Valcor Engineering Corporation of Springfield, New Jersey, provided an update to the Nuclear Regulatory Commission (NRC) on a defect in a solenoid operated valve used in the Westinghouse AP-1000 nuclear reactor design approved by the NRC in 2005. The defect, a crack through the thickness of the valve seat in a test model operated at high temperature, was first reported to the NRC in Jan. 2014. At that time Valcor said that the crack “caused the valve to leak in the closed position beyond its Technical Specification requirement.”
In the update, Valcor said that initial computer flow and thermal analysis “suggest that the design is adequate and that stress induced by rapid temperature rise would not cause the seat to crack.” But when two more valves was actually tested under high temperature:
Contrary to all stress/thermal analysis, cracking of (the) valve seat was reproduced (in) early June when one of the above mentioned bodies was subjected to the same thermal shock condition that caused the initial observed cracking.
Valcor’s Event Report said that solenoid controlled valves of the type that failed “have been delivered to Westinghouse for installation in the Sanmen and Haiyang nuclear power plants located in the People’s Republic of China.” What Valcor didn’t report is that there are a number of AP-1000 reactors that have been approved, including the Vogtle 3 & 4 reactors currently under construction in Georgia, and the V.C. Summer Units 2 & 3, currently being built in South Carolina.
You can view Event Notification Reports by going to the Nuclear Regulatory Commission home page. Click on Read more under the Event Reports banner on the right side of the page.
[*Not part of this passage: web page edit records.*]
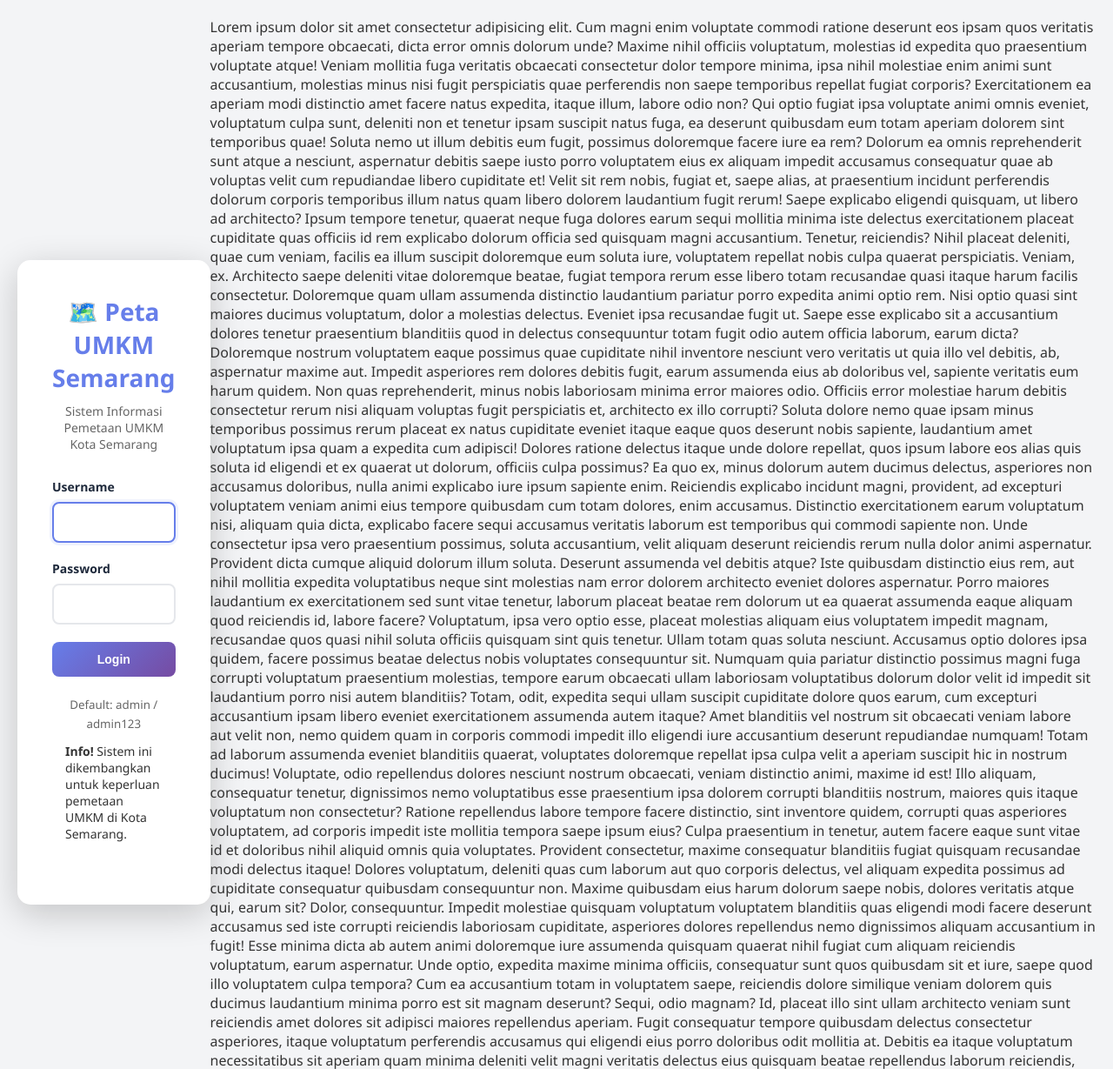
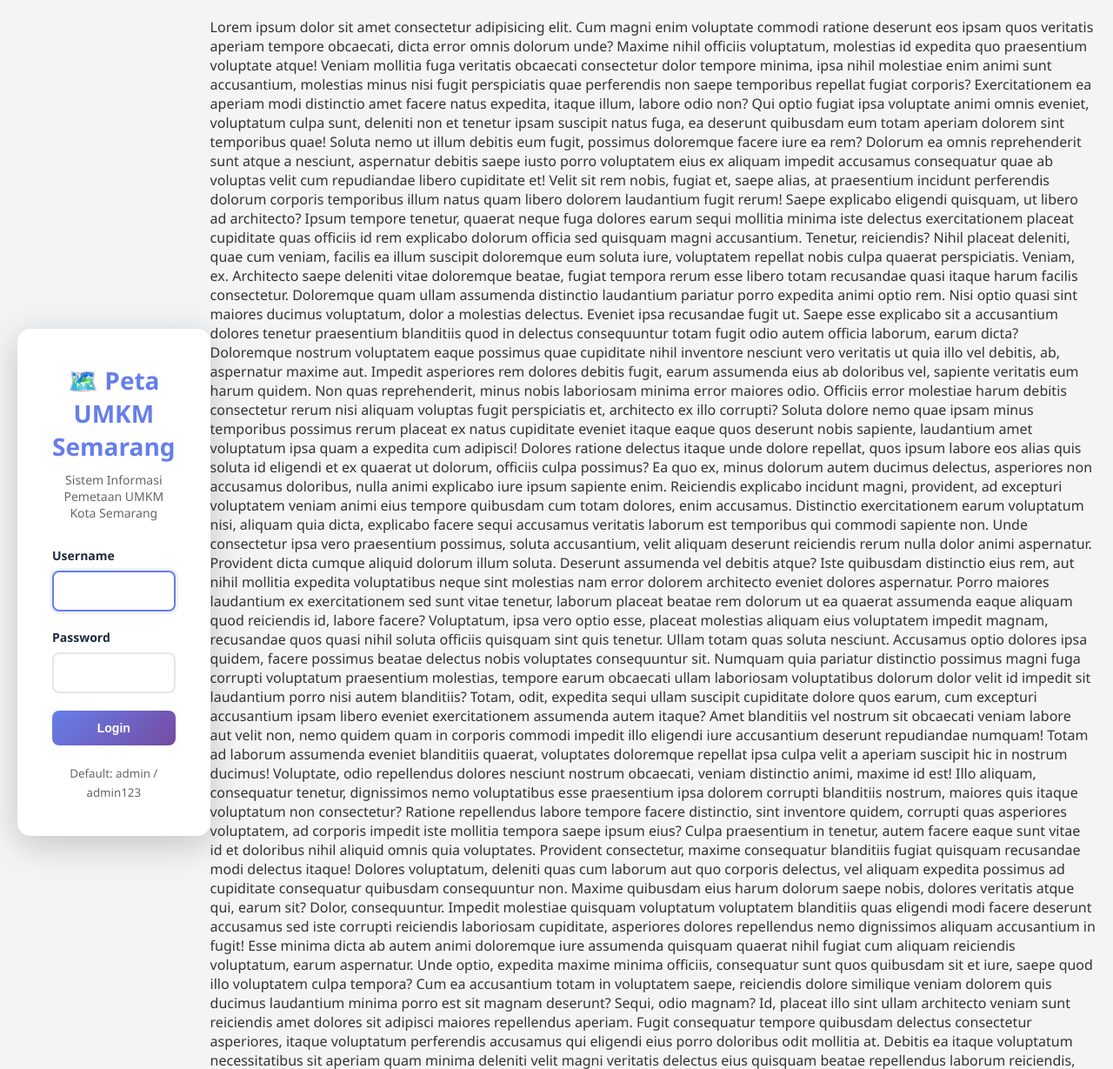
Before and after one commit to faisalrizqin/peta-umkm-semarang, a PHP site: page / in a window 1280 px wide. Shown: the top 1229 px of the page at 87% size. Run offline with PHP 8.4, Linux system fonts and the light colour scheme.

Commit message:
merge issue

```diff
--- a/index.php
+++ b/index.php
@@ -69,10 +69,6 @@ if (isset($_POST['login'])) {
                     <small>Default: admin / admin123</small>
                 </div>
             </form>
-
-            <div class="alert">
-                <strong>Info!</strong> Sistem ini dikembangkan untuk keperluan pemetaan UMKM di Kota Semarang.
-            </div>
         </div>
     </div>
 </body>
```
This will take you to the Reports Associated with Events page. On that page, click on Current next to Event Notification Report for the latest set of incidents.